* **Problem description**:
Searching the material below, find each line that includes the word "tools", and copy it.

▬▬▬▬▬▬

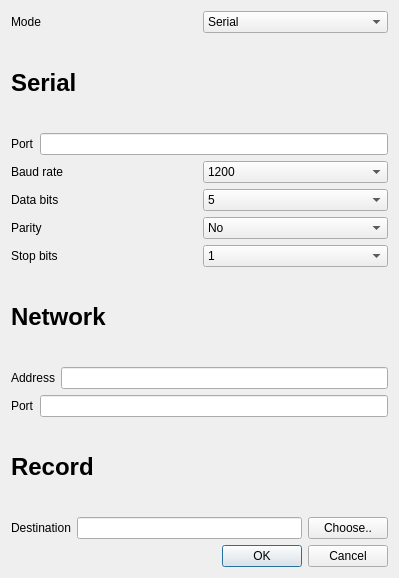
Above: CarQt/Src/Window/SettingsWindow.ui from gaitovrat/bachelor before the change. Below: the same form after it.
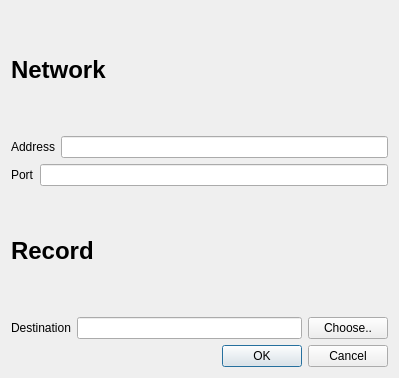
That is the form after the change.

The edit to the form file:
```diff
--- a/CarQt/Src/Window/SettingsWindow.ui
+++ b/CarQt/Src/Window/SettingsWindow.ui
@@ -7,222 +7,13 @@
     <x>0</x>
     <y>0</y>
     <width>399</width>
-    <height>578</height>
+    <height>378</height>
    </rect>
   </property>
   <property name="windowTitle">
    <string>Settings</string>
   </property>
   <layout class="QVBoxLayout" name="verticalLayout">
-   <item>
-    <layout class="QHBoxLayout" name="horizontalLayout">
-     <item>
-      <widget class="QLabel" name="label_2">
-       <property name="text">
-        <string>Mode</string>
-       </property>
-      </widget>
-     </item>
-     <item>
-      <widget class="QComboBox" name="cbMode">
-       <item>
-        <property name="text">
-         <string>Serial</string>
-        </property>
-       </item>
-       <item>
-        <property name="text">
-         <string>Network</string>
-        </property>
-       </item>
-      </widget>
-     </item>
-    </layout>
-   </item>
-   <item>
-    <widget class="QLabel" name="label_3">
-     <property name="text">
-      <string>&lt;html&gt;&lt;head/&gt;&lt;body&gt;&lt;p&gt;&lt;span style=&quot; font-size:18pt; font-weight:700;&quot;&gt;Serial&lt;/span&gt;&lt;/p&gt;&lt;/body&gt;&lt;/html&gt;</string>
-     </property>
-     <property name="textFormat">
-      <enum>Qt::RichText</enum>
-     </property>
-    </widget>
-   </item>
-   <item>
-    <layout class="QHBoxLayout" name="horizontalLayout_2">
-     <item>
-      <widget class="QLabel" name="label">
-       <property name="text">
-        <string>Port</string>
-       </property>
-      </widget>
-     </item>
-     <item>
-      <widget class="QLineEdit" name="leSerialPort"/>
-     </item>
-    </layout>
-   </item>
-   <item>
-    <layout class="QHBoxLayout" name="horizontalLayout_6">
-     <item>
-      <widget class="QLabel" name="label_9">
-       <property name="text">
-        <string>Baud rate</string>
-       </property>
-      </widget>
-     </item>
-     <item>
-      <widget class="QComboBox" name="cbSerialBaudRate">
-       <item>
-        <property name="text">
-         <string>1200</string>
-        </property>
-       </item>
-       <item>
-        <property name="text">
-         <string>2400</string>
-        </property>
-       </item>
-       <item>
-        <property name="text">
-         <string>4800</string>
-        </property>
-       </item>
-       <item>
-        <property name="text">
-         <string>9600</string>
-        </property>
-       </item>
-       <item>
-        <property name="text">
-         <string>19200</string>
-        </property>
-       </item>
-       <item>
-        <property name="text">
-         <string>38400</string>
-        </property>
-       </item>
-       <item>
-        <property name="text">
-         <string>57600</string>
-        </property>
-       </item>
-       <item>
-        <property name="text">
-         <string>115200</string>
-        </property>
-       </item>
-      </widget>
-     </item>
-    </layout>
-   </item>
-   <item>
-    <layout class="QHBoxLayout" name="horizontalLayout_7">
-     <item>
-      <widget class="QLabel" name="label_10">
-       <property name="text">
-        <string>Data bits</string>
-       </property>
-      </widget>
-     </item>
-     <item>
-      <widget class="QComboBox" name="cbSerialDataBits">
-       <item>
-        <property name="text">
-         <string>5</string>
-        </property>
-       </item>
-       <item>
-        <property name="text">
-         <string>6</string>
-        </property>
-       </item>
-       <item>
-        <property name="text">
-         <string>7</string>
-        </property>
-       </item>
-       <item>
-        <property name="text">
-         <string>8</string>
-        </property>
-       </item>
-      </widget>
-     </item>
-    </layout>
-   </item>
-   <item>
-    <layout class="QHBoxLayout" name="horizontalLayout_8">
-     <item>
-      <widget class="QLabel" name="label_11">
-       <property name="text">
-        <string>Parity</string>
-       </property>
-      </widget>
-     </item>
-     <item>
-      <widget class="QComboBox" name="cbSerialParity">
-       <item>
-        <property name="text">
-         <string>No</string>
-        </property>
-       </item>
-       <item>
-        <property name="text">
-         <string>Even</string>
-        </property>
-       </item>
-       <item>
-        <property name="text">
-         <string>Odd</string>
-        </property>
-       </item>
-       <item>
-        <property name="text">
-         <string>Space</string>
-        </property>
-       </item>
-       <item>
-        <property name="text">
-         <string>Mark</string>
-        </property>
-       </item>
-      </widget>
-     </item>
-    </layout>
-   </item>
-   <item>
-    <layout class="QHBoxLayout" name="horizontalLayout_9">
-     <item>
-      <widget class="QLabel" name="label_12">
-       <property name="text">
-        <string>Stop bits</string>
-       </property>
-      </widget>
-     </item>
-     <item>
-      <widget class="QComboBox" name="cbStopBits">
-       <item>
-        <property name="text">
-         <string>1</string>
-        </property>
-       </item>
-       <item>
-        <property name="text">
-         <string>1.5</string>
-        </property>
-       </item>
-       <item>
-        <property name="text">
-         <string>2</string>
-        </property>
-       </item>
-      </widget>
-     </item>
-    </layout>
-   </item>
    <item>
     <widget class="QLabel" name="label_4">
      <property name="text">
```
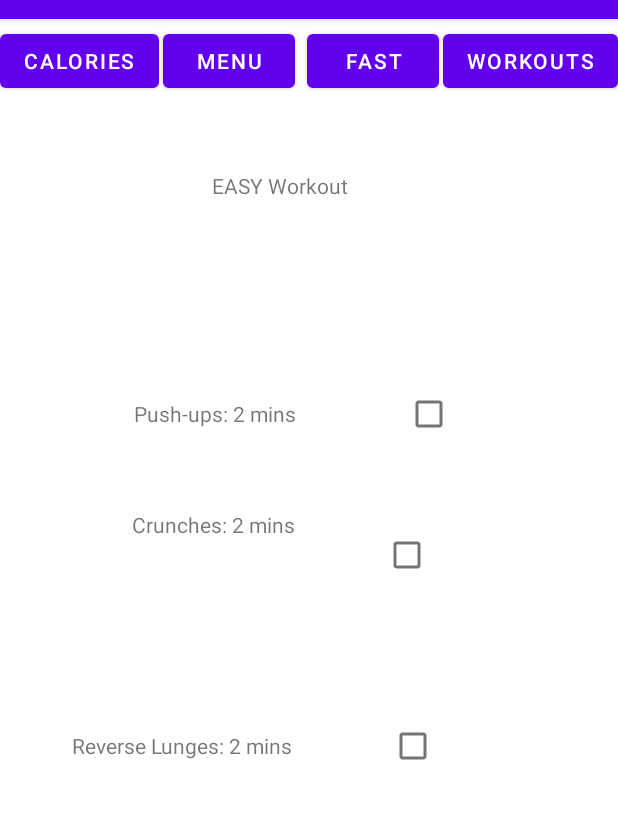
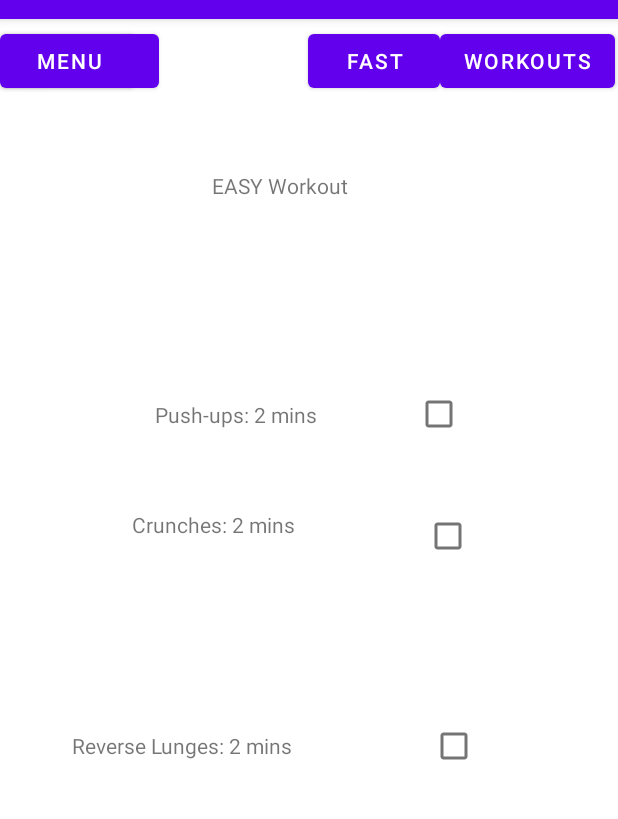
Before and after one commit to Leo-Thompson/LifeStyle-App, an Android app: the WorkOutPage screen opened directly, with no data from a screen before it, after a tap on "EASY WORKOUT", on a phone screen of 412 x 824 dp, the part 65-884 px from its top. Run offline under Robolectric (Android 15) with nearby library versions, the phone set to English and light mode, and no system bars.

Commit message:
Initial Commit

```diff
--- a/app/src/main/java/com/example/lifestyleapp/WorkOutPage.kt
+++ b/app/src/main/java/com/example/lifestyleapp/WorkOutPage.kt
@@ -25,6 +25,13 @@ class WorkOutPage : AppCompatActivity() {
             val intent = Intent(this@WorkOutPage, ExtremeWorkOut::class.java)
             startActivity(intent)
         }
+
+
+       val mainButton: Button = findViewById(R.id.MenuBtn)
+       mainButton.setOnClickListener {
+           val intent = Intent(this@WorkOutPage, MainActivity::class.java)
+           startActivity(intent)
+       }
     }
 
 }
--- a/app/src/main/res/layout/activity_easy_work_out.xml
+++ b/app/src/main/res/layout/activity_easy_work_out.xml
@@ -9,27 +9,27 @@
     <androidx.constraintlayout.widget.ConstraintLayout
         android:layout_width="match_parent"
         android:layout_height="match_parent"
+        app:layout_constraintEnd_toEndOf="@+id/button11"
+        app:layout_constraintStart_toEndOf="@+id/button11"
         tools:context=".EasyWorkOut">
 
         <Button
             android:id="@+id/button11"
             android:layout_width="wrap_content"
             android:layout_height="wrap_content"
+            android:layout_marginTop="4dp"
             android:text="Calories"
-            app:layout_constraintBaseline_toBaselineOf="@+id/button2"
-            app:layout_constraintEnd_toStartOf="@+id/button2"
-            app:layout_constraintHorizontal_chainStyle="spread_inside"
-            app:layout_constraintStart_toStartOf="parent" />
+            app:layout_constraintTop_toTopOf="parent"
+            tools:layout_editor_absoluteX="97dp" />
 
         <Button
             android:id="@+id/button2"
             android:layout_width="wrap_content"
             android:layout_height="wrap_content"
+            android:layout_marginStart="2dp"
             android:layout_marginTop="4dp"
-            android:layout_marginEnd="6dp"
             android:text="Menu"
-            app:layout_constraintEnd_toStartOf="@+id/button10"
-            app:layout_constraintStart_toEndOf="@+id/button11"
+            app:layout_constraintStart_toStartOf="parent"
             app:layout_constraintTop_toTopOf="parent" />
 
         <Button
@@ -37,9 +37,9 @@
             android:layout_width="wrap_content"
             android:layout_height="wrap_content"
             android:layout_marginTop="4dp"
+            android:layout_marginEnd="2dp"
             android:text="WorkOuts"
             app:layout_constraintEnd_toEndOf="parent"
-            app:layout_constraintStart_toEndOf="@+id/button10"
             app:layout_constraintTop_toTopOf="parent" />
 
         <Button
@@ -49,7 +49,6 @@
             android:layout_marginTop="4dp"
             android:text="Fast"
             app:layout_constraintEnd_toStartOf="@+id/button9"
-            app:layout_constraintStart_toEndOf="@+id/button2"
             app:layout_constraintTop_toTopOf="parent" />
 
         <TextView
@@ -95,8 +94,8 @@
 
         <CheckBox
             android:id="@+id/checkBox"
-            android:layout_width="0dp"
-            android:layout_height="72dp"
+            android:layout_width="48dp"
+            android:layout_height="46dp"
             android:layout_marginTop="157dp"
             android:layout_marginEnd="81dp"
             android:layout_marginBottom="157dp"
--- a/app/src/main/res/layout/activity_work_out_page.xml
+++ b/app/src/main/res/layout/activity_work_out_page.xml
@@ -93,7 +93,7 @@
             app:layout_constraintTop_toBottomOf="@+id/imageView3" />
 
         <Button
-            android:id="@+id/button5"
+            android:id="@+id/MenuBtn"
             android:layout_width="wrap_content"
             android:layout_height="wrap_content"
             android:layout_marginBottom="30dp"
```
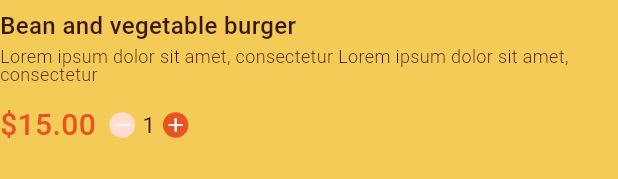
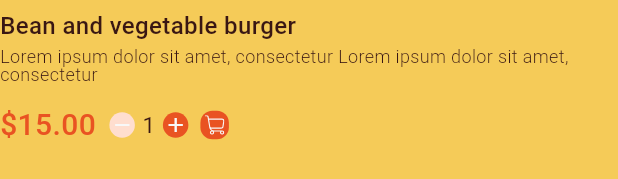
Before and after one commit to Ziad-Tamer11/yum_quick, a Flutter app: the RecommendItem widget shown alone on an empty page, opened directly, on a phone screen of 412 x 824 dp. Shown: the part 552-731 px from the top of the screen. Run offline on Flutter 3.47's test engine with Material 3 defaults, Android fonts, the phone set to English and light mode, and no system bars; our stand-ins replace cloud_firestore, dartz, dots_indicator, equatable, firebase_auth, firebase_core and 7 more; accounts and stored records are empty.

Commit message:
Add Cart Icon to Recommend Item

```diff
--- a/lib/features/home/presentation/views/widgets/recommend_item.dart
+++ b/lib/features/home/presentation/views/widgets/recommend_item.dart
@@ -1,4 +1,5 @@
 import 'package:flutter/material.dart';
+import 'package:flutter_svg/svg.dart';
 import 'package:yum_quick/core/utils/app_colors.dart';
 import 'package:yum_quick/core/utils/app_images.dart';
 import 'package:yum_quick/core/utils/app_text_styles.dart';
@@ -77,6 +78,26 @@ class _RecommendItemState extends State<RecommendItem> {
             ),
             const SizedBox(width: 9),
             CartItemActionButtons(),
+            const SizedBox(width: 8),
+            Container(
+              width: 19,
+              height: 19,
+              decoration: ShapeDecoration(
+                color: AppColors.orangeBase,
+                shape: RoundedRectangleBorder(
+                  borderRadius: BorderRadius.circular(8),
+                ),
+              ),
+              child: Padding(
+                padding: EdgeInsetsGeometry.all(3),
+                child: Center(
+                  child: SvgPicture.asset(
+                    Assets.imagesCart,
+                    color: AppColors.secondaryFont,
+                  ),
+                ),
+              ),
+            ),
           ],
         ),
       ],
```
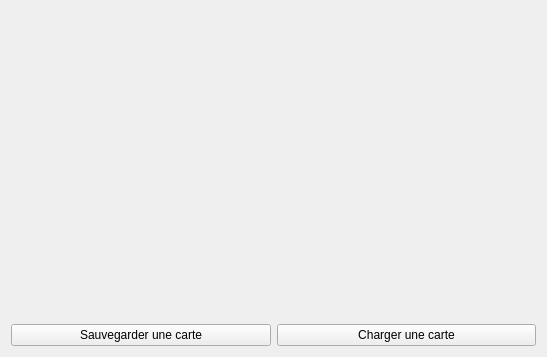
First picture: the form in editor-form.ui, repository loicbourgois/snake2i, before the edit.
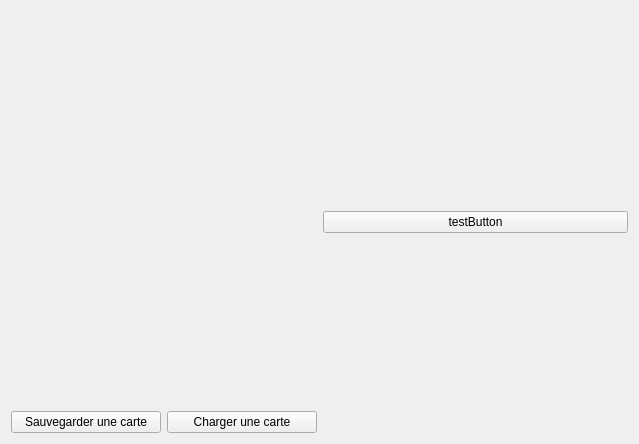
Second picture: the form after the edit.

What changed in the file:
```diff
--- a/editor-form.ui
+++ b/editor-form.ui
@@ -6,33 +6,22 @@
    <rect>
     <x>0</x>
     <y>0</y>
-    <width>547</width>
-    <height>357</height>
+    <width>639</width>
+    <height>444</height>
    </rect>
   </property>
   <property name="windowTitle">
    <string>Form</string>
   </property>
-  <layout class="QGridLayout" name="gridLayout">
-   <item row="2" column="0">
-    <layout class="QHBoxLayout" name="horizontalLayout_2">
+  <layout class="QHBoxLayout" name="horizontalLayout">
      <item>
-      <widget class="QPushButton" name="buttonSaveMap">
-       <property name="text">
-        <string>Sauvegarder une carte</string>
-       </property>
-      </widget>
-     </item>
+    <layout class="QVBoxLayout" name="verticalLayout_2">
      <item>
-      <widget class="QPushButton" name="buttonLoadMap">
-       <property name="text">
-        <string>Charger une carte</string>
-       </property>
+      <widget class="QWidget" name="widgetView" native="true">
+       <layout class="QGridLayout" name="gridLayout_6"/>
       </widget>
      </item>
-    </layout>
-   </item>
-   <item row="1" column="0">
+     <item>
     <spacer name="verticalSpacer">
      <property name="orientation">
       <enum>Qt::Vertical</enum>
@@ -48,10 +37,36 @@
      </property>
     </spacer>
    </item>
+     <item>
+      <layout class="QHBoxLayout" name="horizontalLayout_2">
+       <item>
+        <widget class="QPushButton" name="buttonSaveMap">
+         <property name="text">
+          <string>Sauvegarder une carte</string>
+         </property>
+        </widget>
+       </item>
+       <item>
+        <widget class="QPushButton" name="buttonLoadMap">
+         <property name="text">
+          <string>Charger une carte</string>
+         </property>
+        </widget>
+       </item>
+      </layout>
+     </item>
+    </layout>
+   </item>
+   <item>
+    <layout class="QGridLayout" name="gridLayout">
    <item row="0" column="0">
-    <widget class="QWidget" name="widgetView" native="true">
-     <layout class="QGridLayout" name="gridLayout_6"/>
-    </widget>
+      <widget class="QPushButton" name="testButton">
+       <property name="text">
+        <string>testButton</string>
+       </property>
+      </widget>
+     </item>
+    </layout>
    </item>
   </layout>
  </widget>
```
Lines whose indentation alone changed are shown as unchanged.
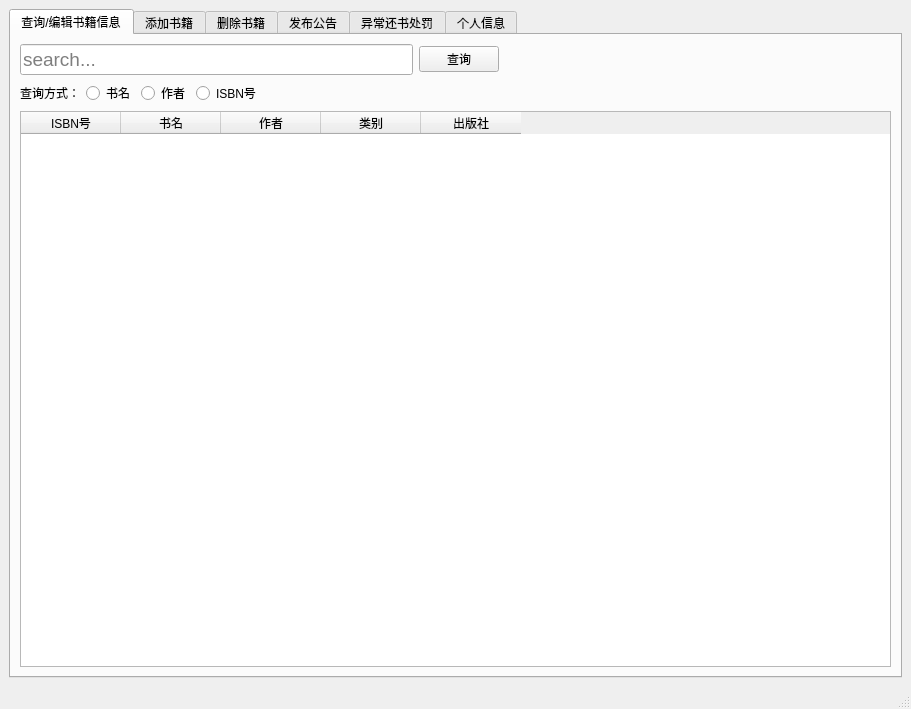
Old version of the form librarianinterface.ui in the repository LGH2713/Library_management_system.
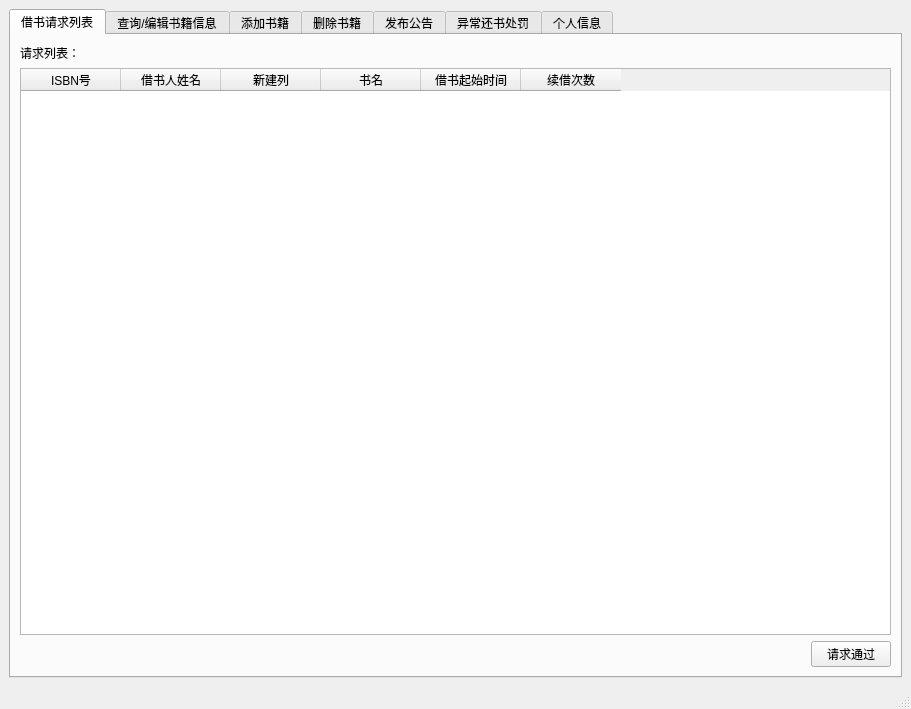
New version of the form.

Commit message: 设置请求列表处理UI

Patch:
```diff
--- a/librarianinterface.ui
+++ b/librarianinterface.ui
@@ -20,6 +20,78 @@
       <property name="currentIndex">
        <number>0</number>
       </property>
+      <widget class="QWidget" name="tab">
+       <attribute name="title">
+        <string>借书请求列表</string>
+       </attribute>
+       <layout class="QGridLayout" name="gridLayout_4">
+        <item row="0" column="0">
+         <widget class="QLabel" name="label_9">
+          <property name="text">
+           <string>请求列表：</string>
+          </property>
+         </widget>
+        </item>
+        <item row="1" column="0">
+         <widget class="QTableWidget" name="requestList">
+          <column>
+           <property name="text">
+            <string>ISBN号</string>
+           </property>
+          </column>
+          <column>
+           <property name="text">
+            <string>借书人姓名</string>
+           </property>
+          </column>
+          <column>
+           <property name="text">
+            <string>新建列</string>
+           </property>
+          </column>
+          <column>
+           <property name="text">
+            <string>书名</string>
+           </property>
+          </column>
+          <column>
+           <property name="text">
+            <string>借书起始时间</string>
+           </property>
+          </column>
+          <column>
+           <property name="text">
+            <string>续借次数</string>
+           </property>
+          </column>
+         </widget>
+        </item>
+        <item row="2" column="0">
+         <layout class="QHBoxLayout" name="horizontalLayout_12">
+          <item>
+           <spacer name="horizontalSpacer_7">
+            <property name="orientation">
+             <enum>Qt::Horizontal</enum>
+            </property>
+            <property name="sizeHint" stdset="0">
+             <size>
+              <width>40</width>
+              <height>20</height>
+             </size>
+            </property>
+           </spacer>
+          </item>
+          <item>
+           <widget class="QPushButton" name="pushButton">
+            <property name="text">
+             <string>请求通过</string>
+            </property>
+           </widget>
+          </item>
+         </layout>
+        </item>
+       </layout>
+      </widget>
       <widget class="QWidget" name="searchBookInfo">
        <attribute name="title">
         <string>查询/编辑书籍信息</string>
```
The commit also changes 4 other files.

▬▬▬▬▬▬

* **Response area**:
         tools:context=".EasyWorkOut">
+            tools:layout_editor_absoluteX="97dp" />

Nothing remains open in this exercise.